-- EXERCISE DATA follows --

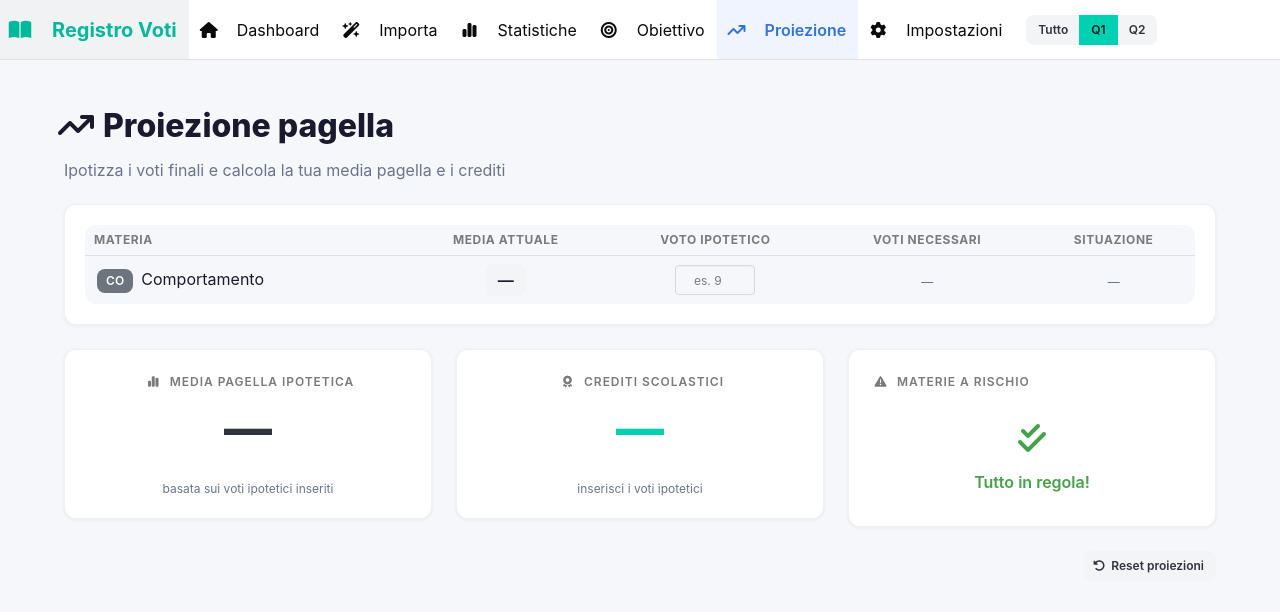
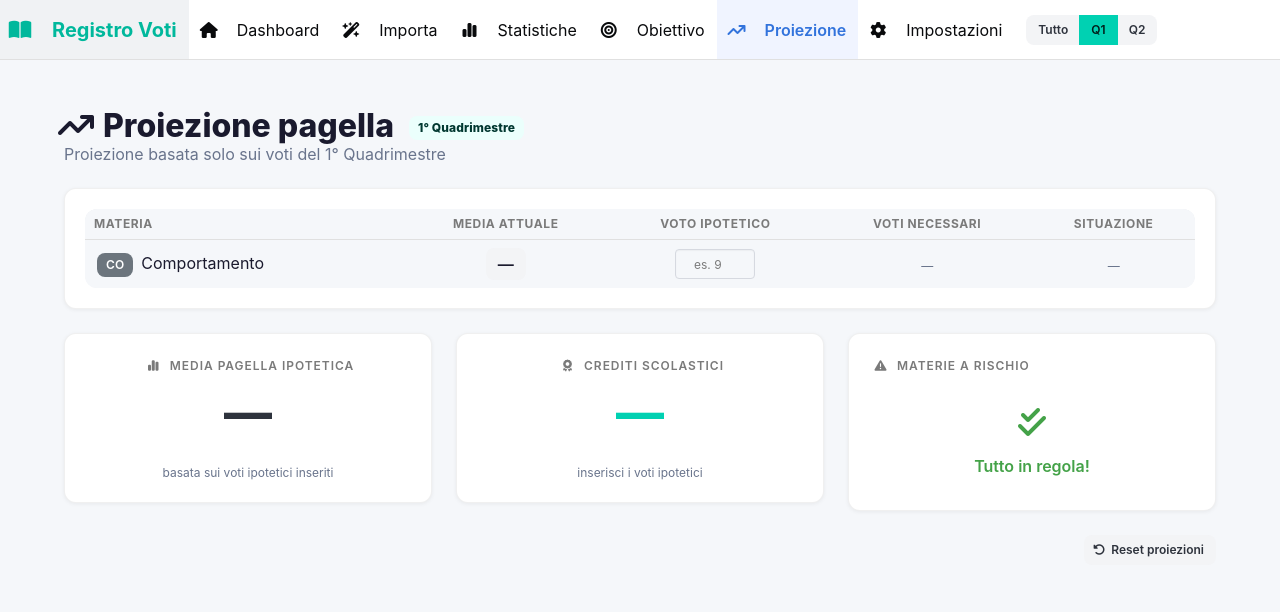
Before and after one commit to annaficotto/registro-voti, a Vue app: page /projection in a window 1280 px wide. Both pictures are taken after a click on the button "Q1". Shown: the top 612 px of the page. Built offline with nearby package versions, Linux system fonts and the light colour scheme.

Commit message:
Updated UI to display selected period in GoalView, ProjectionView and StatsView headers

```diff
--- a/src/views/GoalView.vue
+++ b/src/views/GoalView.vue
@@ -4,8 +4,11 @@
         <section class="section">
             <div class="container">
                 <h2 class="title">
-                    <span class="icon mr-1"><i class="fas fa-bullseye"></i></span> Calcolatore
-                    obiettivo
+                    <span class="icon mr-2"><i class="fas fa-bullseye"></i></span>
+                    Obiettivo
+                    <span class="tag is-primary is-light ml-2" v-if="ui.selectedPeriod !== 'all'">
+                        {{ ui.selectedPeriod === 'Q1' ? '1° Quadrimestre' : '2° Quadrimestre' }}
+                    </span>
                 </h2>
                 <p class="subtitle">
                     Scopri quanti voti ti servono per raggiungere la tua media obiettivo
--- a/src/views/ProjectionView.vue
+++ b/src/views/ProjectionView.vue
@@ -7,9 +7,14 @@
                 <h2 class="title">
                     <span class="icon mr-2"><i class="fas fa-arrow-trend-up"></i></span>
                     Proiezione pagella
+                    <span class="tag is-primary is-light ml-2" v-if="ui.selectedPeriod !== 'all'">
+                        {{ periodLabel }}
+                    </span>
                 </h2>
-                <p class="subtitle is-6 has-text-grey mb-5 mt-4">
-                    Ipotizza i voti finali e calcola la tua media pagella e i crediti
+                <p class="subtitle is-6 has-text-grey mb-5">
+                    {{ ui.selectedPeriod === 'all'
+                        ? 'Ipotizza i voti finali e calcola la tua media pagella e i crediti'
+                        : `Proiezione basata solo sui voti del ${periodLabel}` }}
                 </p>
 
                 <!-- Tabella proiezioni -->
@@ -189,33 +194,44 @@
 </template>
 
 <script setup>
-import { ref, computed } from 'vue'
+import { ref, computed, watch } from 'vue'
 import { useGradesStore } from '@/stores/grades'
+import { useUiStore } from '@/stores/ui'
 import { useGradeCalc } from '@/composables/useGradeCalc'
 import AppNavbar from '@/components/layout/AppNavbar.vue'
 
 const store = useGradesStore()
-const { averagePerSubject, calcNeededGrade } = useGradeCalc(store, null, null, 'all');
+const ui = useUiStore()
 
-// Voti ipotetici: { subjectId: value }
+const { averagePerSubject, calcNeededGrade } = useGradeCalc(
+    store, null, null, computed(() => ui.selectedPeriod)
+)
+
 const projections = ref({})
-
-// Voto di comportamento
 const comportamento = ref(null)
 
-// Materie ordinate alfabeticamente con dati calcolati
+// Reset proiezioni quando cambia il periodo
+watch(() => ui.selectedPeriod, () => {
+    projections.value = {}
+    comportamento.value = null
+})
+
+const periodLabel = computed(() => {
+    if (ui.selectedPeriod === 'Q1') return '1° Quadrimestre'
+    if (ui.selectedPeriod === 'Q2') return '2° Quadrimestre'
+    return 'Anno intero'
+})
+
 const sortedSubjects = computed(() =>
     [...averagePerSubject.value].sort((a, b) => a.name.localeCompare(b.name))
 )
 
-// Voto effettivo: ipotetico se inserito, altrimenti media attuale
 function effectiveGrade(sub) {
     const p = projections.value[sub.id]
     if (p !== undefined && p !== null && p !== '') return p
     return sub.average
 }
 
-// Media pagella: media dei voti effettivi di tutte le materie
 const mediaPagella = computed(() => {
     const values = sortedSubjects.value
         .map(s => effectiveGrade(s))
@@ -226,16 +242,11 @@ const mediaPagella = computed(() => {
     return Math.round((sum / values.length) * 100) / 100
 })
 
-// Crediti secondo la tabella ufficiale
 const crediti = computed(() => {
     const m = mediaPagella.value
     const year = store.settings.year ?? 4
     if (!m) return null
-    if (year < 3) return null // 1° e 2° anno: nessun credito
-
-    // Tabella crediti per anno
-    // M<6: solo 5° anno ha crediti (7-8)
-    // Le fasce restituiscono la fascia minima (il massimo dipende da altri fattori)
+    if (year < 3) return null
     const table = {
         3: [
             { min: 6, max: 6, credito: '7-8' },
@@ -260,13 +271,8 @@ const crediti = computed(() => {
             { min: 9, max: 10, credito: '14-15' },
         ]
     }
-
     const fasce = table[year] || table[4]
-
-    if (m < 6) {
-        if (year === 5) return '7-8'
-        return null
-    }
+    if (m < 6) return year === 5 ? '7-8' : null
     if (m === 6) return fasce.find(f => f.min === 6 && f.max === 6)?.credito ?? null
     for (const fascia of [...fasce].reverse()) {
         if (m > fascia.min && m <= fascia.max) return fascia.credito
@@ -274,7 +280,8 @@ const crediti = computed(() => {
     return null
 })
 
-// Materie insufficienti nella proiezione
+const annoLabel = computed(() => `${store.settings.year ?? 4}° anno`)
+
 const insufficienti = computed(() =>
     sortedSubjects.value.filter(s => {
         const g = effectiveGrade(s)
@@ -282,12 +289,14 @@ const insufficienti = computed(() =>
     })
 )
 
-// Voti necessari per raggiungere il voto ipotetico
 function neededText(sub) {
     const target = projections.value[sub.id]
     if (!target) return '—'
     const currentGrades = store.grades
-        .filter(g => g.subjectId === sub.id)
+        .filter(g => {
+            const periodOk = ui.selectedPeriod === 'all' || g.period === ui.selectedPeriod
+            return g.subjectId === sub.id && periodOk
+        })
         .map(g => g.value)
     const n = currentGrades.length
     if (!n) return `Serve almeno ${target}`
@@ -303,15 +312,16 @@ function neededClass(sub) {
     const target = projections.value[sub.id]
     if (!target) return ''
     const currentGrades = store.grades
-        .filter(g => g.subjectId === sub.id)
+        .filter(g => {
+            const periodOk = ui.selectedPeriod === 'all' || g.period === ui.selectedPeriod
+            return g.subjectId === sub.id && periodOk
+        })
         .map(g => g.value)
     const n = currentGrades.length
     if (!n) return 'has-text-info'
     const sum = currentGrades.reduce((a, b) => a + b, 0)
-    const currentAvg = sum / n
-    if (currentAvg >= target) return 'has-text-success'
-    const needed = (target * (n + 1) - sum)
-    if (needed > 10) return 'has-text-danger'
+    if (sum / n >= target) return 'has-text-success'
+    if ((target * (n + 1) - sum) > 10) return 'has-text-danger'
     return 'has-text-info'
 }
 
@@ -331,11 +341,6 @@ const mediaPagellaClass = computed(() => {
     return 'has-text-danger'
 })
 
-const annoLabel = computed(() => {
-    const y = store.settings.year ?? 4
-    return `${y}° anno`
-})
-
 function resetProjections() {
     projections.value = {}
     comportamento.value = null
--- a/src/views/StatsView.vue
+++ b/src/views/StatsView.vue
@@ -4,7 +4,11 @@
         <section class="section">
             <div class="container">
                 <h2 class="title">
-                    <span class="icon mr-1"><i class="fas fa-chart-simple"></i></span> Statistiche
+                    <span class="icon mr-2"><i class="fas fa-chart-simple"></i></span>
+                    Statistiche
+                    <span class="tag is-primary is-light ml-2" v-if="ui.selectedPeriod !== 'all'">
+                        {{ ui.selectedPeriod === 'Q1' ? '1° Quadrimestre' : '2° Quadrimestre' }}
+                    </span>
                 </h2>
 
                 <div v-if="!stats" class="empty">
```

-- EXERCISE DATA concluded --

WORK REQUEST
Could you repeat each line above exactly as written? Omit the pictures.

EXERCISE RESULT
Before and after one commit to annaficotto/registro-voti, a Vue app: page /projection in a window 1280 px wide. Both pictures are taken after a click on the button "Q1". Shown: the top 612 px of the page. Built offline with nearby package versions, Linux system fonts and the light colour scheme.

Commit message:
Updated UI to display selected period in GoalView, ProjectionView and StatsView headers

```diff
--- a/src/views/GoalView.vue
+++ b/src/views/GoalView.vue
@@ -4,8 +4,11 @@
         <section class="section">
             <div class="container">
                 <h2 class="title">
-                    <span class="icon mr-1"><i class="fas fa-bullseye"></i></span> Calcolatore
-                    obiettivo
+                    <span class="icon mr-2"><i class="fas fa-bullseye"></i></span>
+                    Obiettivo
+                    <span class="tag is-primary is-light ml-2" v-if="ui.selectedPeriod !== 'all'">
+                        {{ ui.selectedPeriod === 'Q1' ? '1° Quadrimestre' : '2° Quadrimestre' }}
+                    </span>
                 </h2>
                 <p class="subtitle">
                     Scopri quanti voti ti servono per raggiungere la tua media obiettivo
--- a/src/views/ProjectionView.vue
+++ b/src/views/ProjectionView.vue
@@ -7,9 +7,14 @@
                 <h2 class="title">
                     <span class="icon mr-2"><i class="fas fa-arrow-trend-up"></i></span>
                     Proiezione pagella
+                    <span class="tag is-primary is-light ml-2" v-if="ui.selectedPeriod !== 'all'">
+                        {{ periodLabel }}
+                    </span>
                 </h2>
-                <p class="subtitle is-6 has-text-grey mb-5 mt-4">
-                    Ipotizza i voti finali e calcola la tua media pagella e i crediti
+                <p class="subtitle is-6 has-text-grey mb-5">
+                    {{ ui.selectedPeriod === 'all'
+                        ? 'Ipotizza i voti finali e calcola la tua media pagella e i crediti'
+                        : `Proiezione basata solo sui voti del ${periodLabel}` }}
                 </p>
 
                 <!-- Tabella proiezioni -->
@@ -189,33 +194,44 @@
 </template>
 
 <script setup>
-import { ref, computed } from 'vue'
+import { ref, computed, watch } from 'vue'
 import { useGradesStore } from '@/stores/grades'
+import { useUiStore } from '@/stores/ui'
 import { useGradeCalc } from '@/composables/useGradeCalc'
 import AppNavbar from '@/components/layout/AppNavbar.vue'
 
 const store = useGradesStore()
-const { averagePerSubject, calcNeededGrade } = useGradeCalc(store, null, null, 'all');
+const ui = useUiStore()
 
-// Voti ipotetici: { subjectId: value }
+const { averagePerSubject, calcNeededGrade } = useGradeCalc(
+    store, null, null, computed(() => ui.selectedPeriod)
+)
+
 const projections = ref({})
-
-// Voto di comportamento
 const comportamento = ref(null)
 
-// Materie ordinate alfabeticamente con dati calcolati
+// Reset proiezioni quando cambia il periodo
+watch(() => ui.selectedPeriod, () => {
+    projections.value = {}
+    comportamento.value = null
+})
+
+const periodLabel = computed(() => {
+    if (ui.selectedPeriod === 'Q1') return '1° Quadrimestre'
+    if (ui.selectedPeriod === 'Q2') return '2° Quadrimestre'
+    return 'Anno intero'
+})
+
 const sortedSubjects = computed(() =>
     [...averagePerSubject.value].sort((a, b) => a.name.localeCompare(b.name))
 )
 
-// Voto effettivo: ipotetico se inserito, altrimenti media attuale
 function effectiveGrade(sub) {
     const p = projections.value[sub.id]
     if (p !== undefined && p !== null && p !== '') return p
     return sub.average
 }
 
-// Media pagella: media dei voti effettivi di tutte le materie
 const mediaPagella = computed(() => {
     const values = sortedSubjects.value
         .map(s => effectiveGrade(s))
@@ -226,16 +242,11 @@ const mediaPagella = computed(() => {
     return Math.round((sum / values.length) * 100) / 100
 })
 
-// Crediti secondo la tabella ufficiale
 const crediti = computed(() => {
     const m = mediaPagella.value
     const year = store.settings.year ?? 4
     if (!m) return null
-    if (year < 3) return null // 1° e 2° anno: nessun credito
-
-    // Tabella crediti per anno
-    // M<6: solo 5° anno ha crediti (7-8)
-    // Le fasce restituiscono la fascia minima (il massimo dipende da altri fattori)
+    if (year < 3) return null
     const table = {
         3: [
             { min: 6, max: 6, credito: '7-8' },
@@ -260,13 +271,8 @@ const crediti = computed(() => {
             { min: 9, max: 10, credito: '14-15' },
         ]
     }
-
     const fasce = table[year] || table[4]
-
-    if (m < 6) {
-        if (year === 5) return '7-8'
-        return null
-    }
+    if (m < 6) return year === 5 ? '7-8' : null
     if (m === 6) return fasce.find(f => f.min === 6 && f.max === 6)?.credito ?? null
     for (const fascia of [...fasce].reverse()) {
         if (m > fascia.min && m <= fascia.max) return fascia.credito
@@ -274,7 +280,8 @@ const crediti = computed(() => {
     return null
 })
 
-// Materie insufficienti nella proiezione
+const annoLabel = computed(() => `${store.settings.year ?? 4}° anno`)
+
 const insufficienti = computed(() =>
     sortedSubjects.value.filter(s => {
         const g = effectiveGrade(s)
@@ -282,12 +289,14 @@ const insufficienti = computed(() =>
     })
 )
 
-// Voti necessari per raggiungere il voto ipotetico
 function neededText(sub) {
     const target = projections.value[sub.id]
     if (!target) return '—'
     const currentGrades = store.grades
-        .filter(g => g.subjectId === sub.id)
+        .filter(g => {
+            const periodOk = ui.selectedPeriod === 'all' || g.period === ui.selectedPeriod
+            return g.subjectId === sub.id && periodOk
+        })
         .map(g => g.value)
     const n = currentGrades.length
     if (!n) return `Serve almeno ${target}`
@@ -303,15 +312,16 @@ function neededClass(sub) {
     const target = projections.value[sub.id]
     if (!target) return ''
     const currentGrades = store.grades
-        .filter(g => g.subjectId === sub.id)
+        .filter(g => {
+            const periodOk = ui.selectedPeriod === 'all' || g.period === ui.selectedPeriod
+            return g.subjectId === sub.id && periodOk
+        })
         .map(g => g.value)
     const n = currentGrades.length
     if (!n) return 'has-text-info'
     const sum = currentGrades.reduce((a, b) => a + b, 0)
-    const currentAvg = sum / n
-    if (currentAvg >= target) return 'has-text-success'
-    const needed = (target * (n + 1) - sum)
-    if (needed > 10) return 'has-text-danger'
+    if (sum / n >= target) return 'has-text-success'
+    if ((target * (n + 1) - sum) > 10) return 'has-text-danger'
     return 'has-text-info'
 }
 
@@ -331,11 +341,6 @@ const mediaPagellaClass = computed(() => {
     return 'has-text-danger'
 })
 
-const annoLabel = computed(() => {
-    const y = store.settings.year ?? 4
-    return `${y}° anno`
-})
-
 function resetProjections() {
     projections.value = {}
     comportamento.value = null
--- a/src/views/StatsView.vue
+++ b/src/views/StatsView.vue
@@ -4,7 +4,11 @@
         <section class="section">
             <div class="container">
                 <h2 class="title">
-                    <span class="icon mr-1"><i class="fas fa-chart-simple"></i></span> Statistiche
+                    <span class="icon mr-2"><i class="fas fa-chart-simple"></i></span>
+                    Statistiche
+                    <span class="tag is-primary is-light ml-2" v-if="ui.selectedPeriod !== 'all'">
+                        {{ ui.selectedPeriod === 'Q1' ? '1° Quadrimestre' : '2° Quadrimestre' }}
+                    </span>
                 </h2>
 
                 <div v-if="!stats" class="empty">
```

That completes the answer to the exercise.